TASK BRIEF » Omitting all pictures, retype the entries below exactly as given.

(Data extracted from a collection)
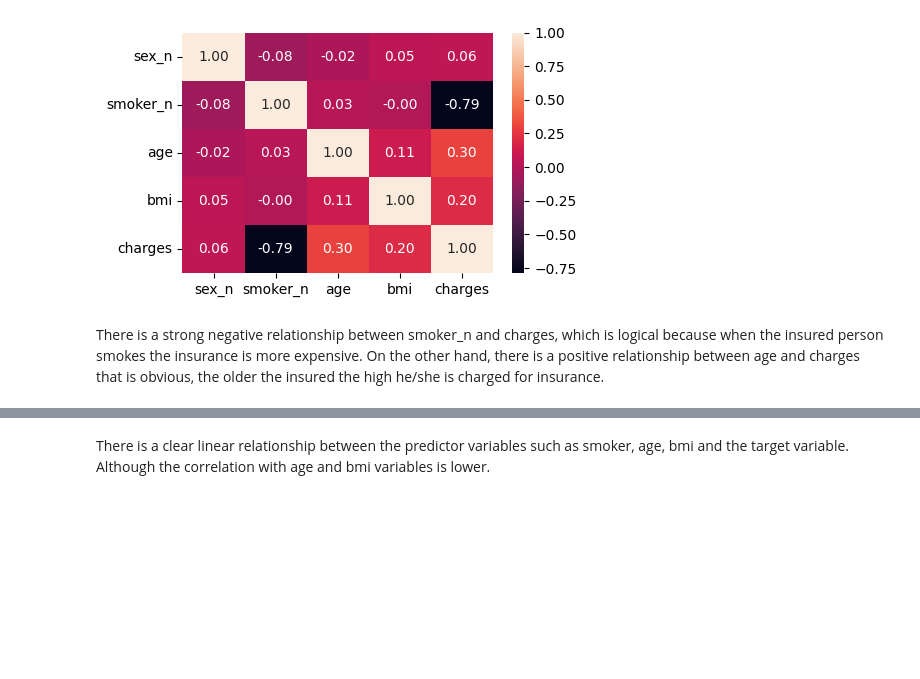
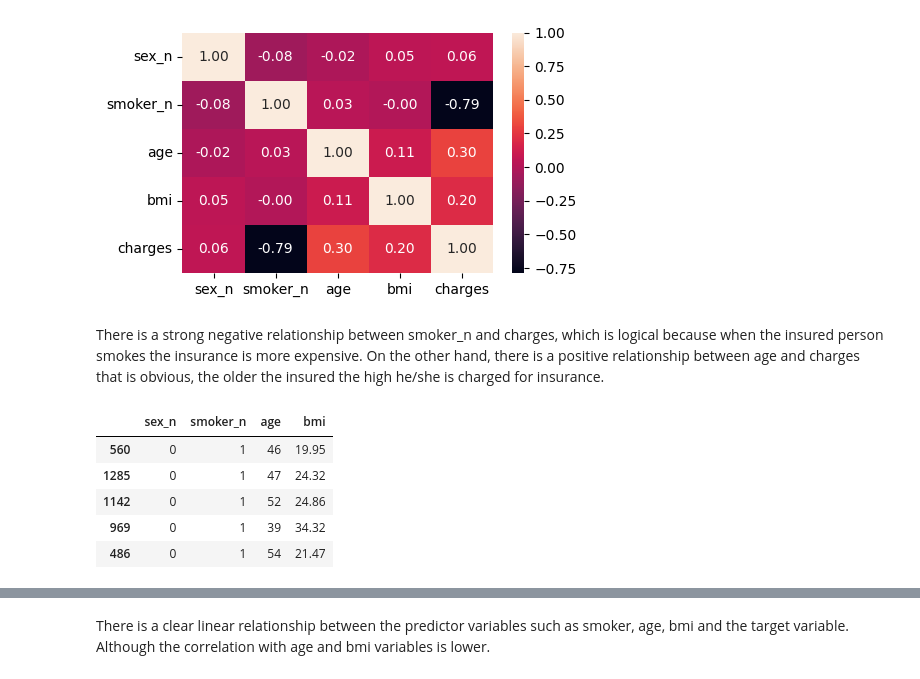
Before and after one commit to 4GeeksAcademy/Liutciia-linear-regression, a Jupyter notebook: src/explore.ipynb, the cells around one changed output, grey strips where cells are left out. Saved outputs shown, nothing was run; the diff lists cells and outputs as text; code cells hidden in the pictures; blank space fills up the shorter version.

```diff
--- a/src/explore.ipynb
+++ b/src/explore.ipynb
@@ -112,4 +140,23 @@ plt.show()
 [figure]
 # %% [markdown]
 There is a strong negative relationship between smoker_n and charges, which is logical because when the insured person smokes the insurance is more expensive. On the other hand, there is a positive relationship between age and charges that is obvious, the older the insured the high he/she is charged for insurance.
+# %%
+#Feature scaling
+from sklearn.model_selection import train_test_split
+
+num_variables = ["sex_n", "smoker_n", "age", "bmi"]
+
+# Dividing the dataset into training and test samples
+X = data.drop("charges", axis = 1)[num_variables]
+y = data["charges"]
+X_train, X_test, y_train, y_test = train_test_split(X, y, test_size = 0.2, random_state = 42)
+
+X_train.head()
+# %% [output]
+|  | sex_n | smoker_n | age | bmi |
+| 560 | 0 | 1 | 46 | 19.95 |
+| 1285 | 0 | 1 | 47 | 24.32 |
+| 1142 | 0 | 1 | 52 | 24.86 |
+| 969 | 0 | 1 | 39 | 34.32 |
+| 486 | 0 | 1 | 54 | 21.47 |
 # %%
```
Also changed, not shown: parts of 18 cells of this notebook, 2 other files.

YOUR SOLUTION »
Before and after one commit to 4GeeksAcademy/Liutciia-linear-regression, a Jupyter notebook: src/explore.ipynb, the cells around one changed output, grey strips where cells are left out. Saved outputs shown, nothing was run; the diff lists cells and outputs as text; code cells hidden in the pictures; blank space fills up the shorter version.

```diff
--- a/src/explore.ipynb
+++ b/src/explore.ipynb
@@ -112,4 +140,23 @@ plt.show()
 [figure]
 # %% [markdown]
 There is a strong negative relationship between smoker_n and charges, which is logical because when the insured person smokes the insurance is more expensive. On the other hand, there is a positive relationship between age and charges that is obvious, the older the insured the high he/she is charged for insurance.
+# %%
+#Feature scaling
+from sklearn.model_selection import train_test_split
+
+num_variables = ["sex_n", "smoker_n", "age", "bmi"]
+
+# Dividing the dataset into training and test samples
+X = data.drop("charges", axis = 1)[num_variables]
+y = data["charges"]
+X_train, X_test, y_train, y_test = train_test_split(X, y, test_size = 0.2, random_state = 42)
+
+X_train.head()
+# %% [output]
+|  | sex_n | smoker_n | age | bmi |
+| 560 | 0 | 1 | 46 | 19.95 |
+| 1285 | 0 | 1 | 47 | 24.32 |
+| 1142 | 0 | 1 | 52 | 24.86 |
+| 969 | 0 | 1 | 39 | 34.32 |
+| 486 | 0 | 1 | 54 | 21.47 |
 # %%
```
Also changed, not shown: parts of 18 cells of this notebook, 2 other files.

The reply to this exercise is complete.